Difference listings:
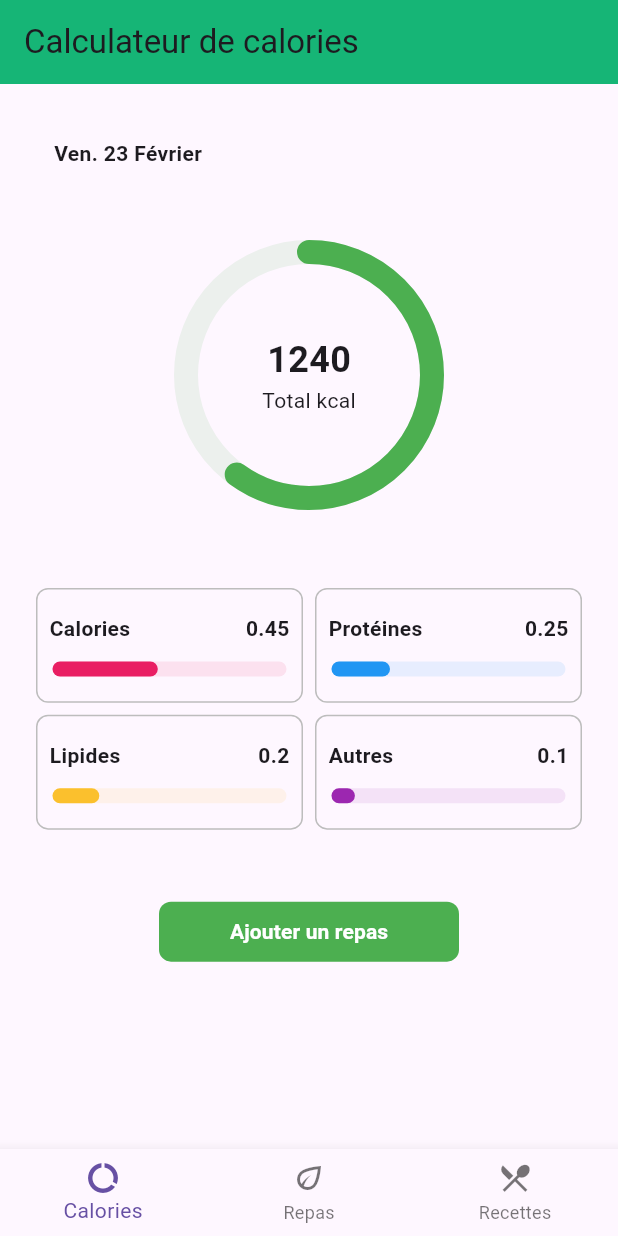
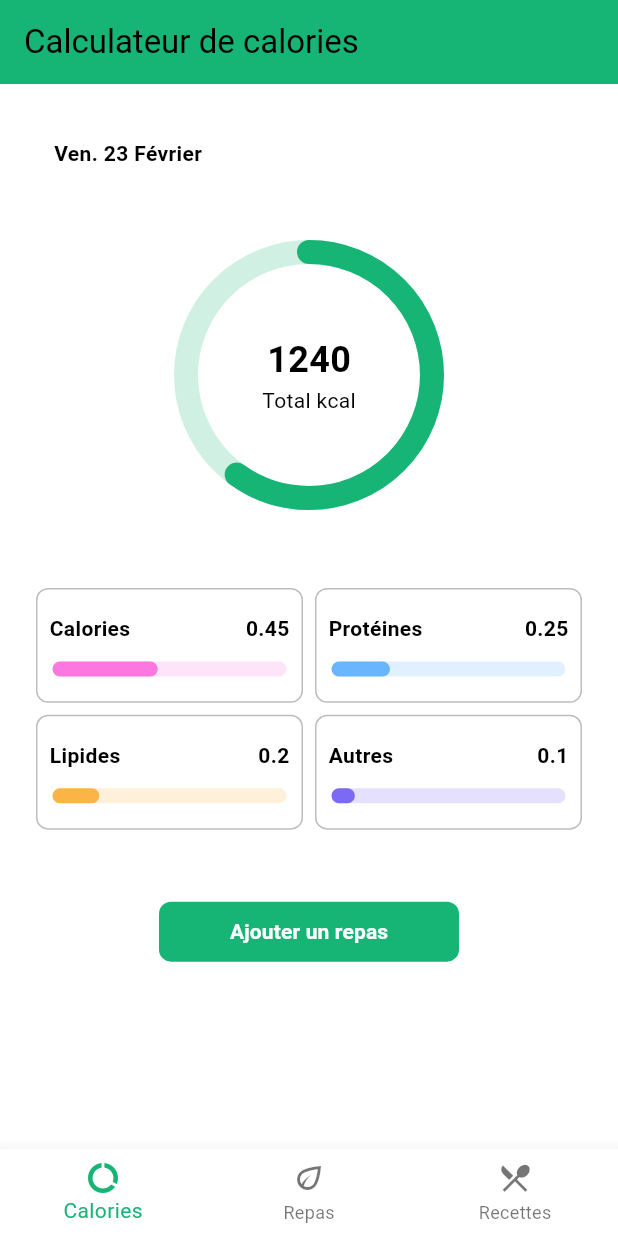
Before and after one commit to MaximeLemesle/Compteur-de-calories, a Flutter app: the screen it shows after launch, on a phone screen of 412 x 824 dp. Run offline on Flutter 3.47's test engine with Material 3 defaults, Android fonts, the light colour scheme and no system bars; drawn by our look-alikes of percent_indicator.

Commit message:
✨ Add app_theme.dart and dark mode | 28/03

```diff
--- a/lib/main.dart
+++ b/lib/main.dart
@@ -1,6 +1,7 @@
 import 'package:compteur_cal/ui/screens/add_meal.dart';
 import 'package:compteur_cal/ui/screens/home.dart';
 import 'package:compteur_cal/ui/screens/meal_details.dart';
+import 'package:compteur_cal/ui/utils/theme/app_theme.dart';
 import 'package:flutter/material.dart';
 
 void main() {
@@ -15,9 +16,9 @@ class MyApp extends StatelessWidget {
     return MaterialApp(
       title: 'Calculateur de calories',
       debugShowCheckedModeBanner: false,
-      theme: ThemeData(
-        useMaterial3: true,
-      ),
+      themeMode: ThemeMode.system,
+      theme: lightMode,
+      darkTheme: darkMode,
       routes: {
         '/home': (context) => const Home(),
         '/add_meal': (context) => const AddMeal(),
--- a/lib/ui/screens/add_meal.dart
+++ b/lib/ui/screens/add_meal.dart
@@ -20,7 +20,7 @@ class _AddMealState extends State<AddMeal> {
       // --- AppBar --- //
       appBar: AppBar(
         title: const Text('Ajouter un repas'),
-        backgroundColor: const Color(0xFF16B576),
+        backgroundColor: Theme.of(context).colorScheme.primary,
       ),
       body: Container(
         margin: const EdgeInsets.all(10.0),
@@ -29,9 +29,9 @@ class _AddMealState extends State<AddMeal> {
             // --- Recherche des aliments --- //
             TextField(
               decoration: InputDecoration(
-                prefixIcon: Icon(
-                  Icons.restaurant_menu,
-                  color: Theme.of(context).primaryColor,
+                suffixIcon: Icon(
+                  Icons.search,
+                  color: Theme.of(context).colorScheme.primary,
                 ),
                 labelText: 'Rechercher un aliment',
               ),
--- a/lib/ui/screens/home.dart
+++ b/lib/ui/screens/home.dart
@@ -31,7 +31,7 @@ class _HomeState extends State<Home> {
       // --- AppBar --- //
       appBar: AppBar(
         title: const Text('Calculateur de calories'),
-        backgroundColor: const Color(0xFF16B576),
+        backgroundColor: Theme.of(context).colorScheme.primary,
       ),
 
       // --- Content --- //
@@ -62,6 +62,7 @@ class _HomeState extends State<Home> {
         ],
         currentIndex: _selectedIndex,
         onTap: _onItemTapped,
+        selectedItemColor: Theme.of(context).colorScheme.primary
       ),
     );
   }
--- a/lib/ui/screens/meal_details.dart
+++ b/lib/ui/screens/meal_details.dart
@@ -17,7 +17,7 @@ class _MealDetailsState extends State<MealDetails> {
     return Scaffold(
       appBar: AppBar(
         title: Text(aliment.name),
-        backgroundColor: const Color(0xFF16B576),
+        backgroundColor: Theme.of(context).colorScheme.primary,
       ),
       body: Padding(
         padding: const EdgeInsets.all(16.0),
--- a/lib/ui/utils/nutriments_box.dart
+++ b/lib/ui/utils/nutriments_box.dart
@@ -49,7 +49,7 @@ class NutrimentsBox extends StatelessWidget {
               child: LinearPercentIndicator(
                 lineHeight: 10.0,
                 percent: nutrimentsProgress,
-                backgroundColor: nutrimentsColor.withOpacity(0.1),
+                backgroundColor: nutrimentsColor.withOpacity(0.2),
                 progressColor: nutrimentsColor,
                 animation: true,
                 animationDuration: 1000,
--- /dev/null
+++ b/lib/ui/utils/theme/app_theme.dart
@@ -0,0 +1,30 @@
+import 'package:flutter/material.dart';
+
+class AppTheme {
+  // Couleurs d'accent
+  static const Color tealGreen = Color(0xFF16B576);
+  static const Color mustardYellow = Color(0xFFFCB446);
+  static const Color pinkRose = Color(0xFFFA78E0);
+  static const Color blueViolet = Color(0xFF7C6AF5);
+  static const Color skyBlue = Color(0xFF69B6FF);
+}
+
+ThemeData lightMode = ThemeData(
+  brightness: Brightness.light,
+  colorScheme: ColorScheme.light(
+    primary: AppTheme.tealGreen,
+    onPrimary: Colors.white,
+    background: Colors.grey.shade50,
+    onBackground: Colors.grey.shade900,
+  ),
+);
+
+ThemeData darkMode = ThemeData(
+  brightness: Brightness.dark,
+  colorScheme: ColorScheme.dark(
+    primary: AppTheme.skyBlue,
+    onPrimary: Colors.grey.shade900,
+    background: Colors.grey.shade900,
+    onBackground: Colors.grey.shade100,
+  ),
+);
--- a/lib/ui/views/calories_view.dart
+++ b/lib/ui/views/calories_view.dart
@@ -1,4 +1,5 @@
 import 'package:compteur_cal/ui/utils/nutriments_box.dart';
+import 'package:compteur_cal/ui/utils/theme/app_theme.dart';
 import 'package:flutter/material.dart';
 import 'package:percent_indicator/percent_indicator.dart';
 
@@ -13,10 +14,10 @@ class _CalorieViewState extends State<CalorieView> {
   /// Liste des macronutriments
   List<dynamic> nutriments = [
     // [ nutrimentsName, nutrimentsColor, nutrimentsProgress ]
-    ["Calories", Colors.pink, 0.45],
-    ["Protéines", Colors.blue, 0.25],
-    ["Lipides", Colors.yellow[700], 0.2],
-    ["Autres", Colors.purple, 0.1],
+    ["Calories", AppTheme.pinkRose, 0.45],
+    ["Protéines", AppTheme.skyBlue, 0.25],
+    ["Lipides", AppTheme.mustardYellow, 0.2],
+    ["Autres", AppTheme.blueViolet, 0.1],
   ];
 
   @override
@@ -65,8 +66,8 @@ class _CalorieViewState extends State<CalorieView> {
                   ),
                 ],
               ),
-              progressColor: Colors.green,
-              backgroundColor: Colors.green.withOpacity(0.1),
+              progressColor: Theme.of(context).colorScheme.primary,
+              backgroundColor: Theme.of(context).colorScheme.primary.withOpacity(0.2),
             ),
           ),
         ),
@@ -117,8 +118,8 @@ class _CalorieViewState extends State<CalorieView> {
                     shape: RoundedRectangleBorder(
                       borderRadius: BorderRadius.circular(8),
                     ),
-                    backgroundColor: Colors.green,
-                    foregroundColor: Colors.white,
+                    backgroundColor: Theme.of(context).colorScheme.primary,
+                    foregroundColor: Theme.of(context).colorScheme.onPrimary,
                   ),
                   child: const SizedBox(
                     child: Text(
```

▶ **Problem requirements**
Copy the records exactly. Skip the pictures.

▶ **Response to the task**
Before and after one commit to MaximeLemesle/Compteur-de-calories, a Flutter app: the screen it shows after launch, on a phone screen of 412 x 824 dp. Run offline on Flutter 3.47's test engine with Material 3 defaults, Android fonts, the light colour scheme and no system bars; drawn by our look-alikes of percent_indicator.

Commit message:
✨ Add app_theme.dart and dark mode | 28/03

```diff
--- a/lib/main.dart
+++ b/lib/main.dart
@@ -1,6 +1,7 @@
 import 'package:compteur_cal/ui/screens/add_meal.dart';
 import 'package:compteur_cal/ui/screens/home.dart';
 import 'package:compteur_cal/ui/screens/meal_details.dart';
+import 'package:compteur_cal/ui/utils/theme/app_theme.dart';
 import 'package:flutter/material.dart';
 
 void main() {
@@ -15,9 +16,9 @@ class MyApp extends StatelessWidget {
     return MaterialApp(
       title: 'Calculateur de calories',
       debugShowCheckedModeBanner: false,
-      theme: ThemeData(
-        useMaterial3: true,
-      ),
+      themeMode: ThemeMode.system,
+      theme: lightMode,
+      darkTheme: darkMode,
       routes: {
         '/home': (context) => const Home(),
         '/add_meal': (context) => const AddMeal(),
--- a/lib/ui/screens/add_meal.dart
+++ b/lib/ui/screens/add_meal.dart
@@ -20,7 +20,7 @@ class _AddMealState extends State<AddMeal> {
       // --- AppBar --- //
       appBar: AppBar(
         title: const Text('Ajouter un repas'),
-        backgroundColor: const Color(0xFF16B576),
+        backgroundColor: Theme.of(context).colorScheme.primary,
       ),
       body: Container(
         margin: const EdgeInsets.all(10.0),
@@ -29,9 +29,9 @@ class _AddMealState extends State<AddMeal> {
             // --- Recherche des aliments --- //
             TextField(
               decoration: InputDecoration(
-                prefixIcon: Icon(
-                  Icons.restaurant_menu,
-                  color: Theme.of(context).primaryColor,
+                suffixIcon: Icon(
+                  Icons.search,
+                  color: Theme.of(context).colorScheme.primary,
                 ),
                 labelText: 'Rechercher un aliment',
               ),
--- a/lib/ui/screens/home.dart
+++ b/lib/ui/screens/home.dart
@@ -31,7 +31,7 @@ class _HomeState extends State<Home> {
       // --- AppBar --- //
       appBar: AppBar(
         title: const Text('Calculateur de calories'),
-        backgroundColor: const Color(0xFF16B576),
+        backgroundColor: Theme.of(context).colorScheme.primary,
       ),
 
       // --- Content --- //
@@ -62,6 +62,7 @@ class _HomeState extends State<Home> {
         ],
         currentIndex: _selectedIndex,
         onTap: _onItemTapped,
+        selectedItemColor: Theme.of(context).colorScheme.primary
       ),
     );
   }
--- a/lib/ui/screens/meal_details.dart
+++ b/lib/ui/screens/meal_details.dart
@@ -17,7 +17,7 @@ class _MealDetailsState extends State<MealDetails> {
     return Scaffold(
       appBar: AppBar(
         title: Text(aliment.name),
-        backgroundColor: const Color(0xFF16B576),
+        backgroundColor: Theme.of(context).colorScheme.primary,
       ),
       body: Padding(
         padding: const EdgeInsets.all(16.0),
--- a/lib/ui/utils/nutriments_box.dart
+++ b/lib/ui/utils/nutriments_box.dart
@@ -49,7 +49,7 @@ class NutrimentsBox extends StatelessWidget {
               child: LinearPercentIndicator(
                 lineHeight: 10.0,
                 percent: nutrimentsProgress,
-                backgroundColor: nutrimentsColor.withOpacity(0.1),
+                backgroundColor: nutrimentsColor.withOpacity(0.2),
                 progressColor: nutrimentsColor,
                 animation: true,
                 animationDuration: 1000,
--- /dev/null
+++ b/lib/ui/utils/theme/app_theme.dart
@@ -0,0 +1,30 @@
+import 'package:flutter/material.dart';
+
+class AppTheme {
+  // Couleurs d'accent
+  static const Color tealGreen = Color(0xFF16B576);
+  static const Color mustardYellow = Color(0xFFFCB446);
+  static const Color pinkRose = Color(0xFFFA78E0);
+  static const Color blueViolet = Color(0xFF7C6AF5);
+  static const Color skyBlue = Color(0xFF69B6FF);
+}
+
+ThemeData lightMode = ThemeData(
+  brightness: Brightness.light,
+  colorScheme: ColorScheme.light(
+    primary: AppTheme.tealGreen,
+    onPrimary: Colors.white,
+    background: Colors.grey.shade50,
+    onBackground: Colors.grey.shade900,
+  ),
+);
+
+ThemeData darkMode = ThemeData(
+  brightness: Brightness.dark,
+  colorScheme: ColorScheme.dark(
+    primary: AppTheme.skyBlue,
+    onPrimary: Colors.grey.shade900,
+    background: Colors.grey.shade900,
+    onBackground: Colors.grey.shade100,
+  ),
+);
--- a/lib/ui/views/calories_view.dart
+++ b/lib/ui/views/calories_view.dart
@@ -1,4 +1,5 @@
 import 'package:compteur_cal/ui/utils/nutriments_box.dart';
+import 'package:compteur_cal/ui/utils/theme/app_theme.dart';
 import 'package:flutter/material.dart';
 import 'package:percent_indicator/percent_indicator.dart';
 
@@ -13,10 +14,10 @@ class _CalorieViewState extends State<CalorieView> {
   /// Liste des macronutriments
   List<dynamic> nutriments = [
     // [ nutrimentsName, nutrimentsColor, nutrimentsProgress ]
-    ["Calories", Colors.pink, 0.45],
-    ["Protéines", Colors.blue, 0.25],
-    ["Lipides", Colors.yellow[700], 0.2],
-    ["Autres", Colors.purple, 0.1],
+    ["Calories", AppTheme.pinkRose, 0.45],
+    ["Protéines", AppTheme.skyBlue, 0.25],
+    ["Lipides", AppTheme.mustardYellow, 0.2],
+    ["Autres", AppTheme.blueViolet, 0.1],
   ];
 
   @override
@@ -65,8 +66,8 @@ class _CalorieViewState extends State<CalorieView> {
                   ),
                 ],
               ),
-              progressColor: Colors.green,
-              backgroundColor: Colors.green.withOpacity(0.1),
+              progressColor: Theme.of(context).colorScheme.primary,
+              backgroundColor: Theme.of(context).colorScheme.primary.withOpacity(0.2),
             ),
           ),
         ),
@@ -117,8 +118,8 @@ class _CalorieViewState extends State<CalorieView> {
                     shape: RoundedRectangleBorder(
                       borderRadius: BorderRadius.circular(8),
                     ),
-                    backgroundColor: Colors.green,
-                    foregroundColor: Colors.white,
+                    backgroundColor: Theme.of(context).colorScheme.primary,
+                    foregroundColor: Theme.of(context).colorScheme.onPrimary,
                   ),
                   child: const SizedBox(
                     child: Text(
```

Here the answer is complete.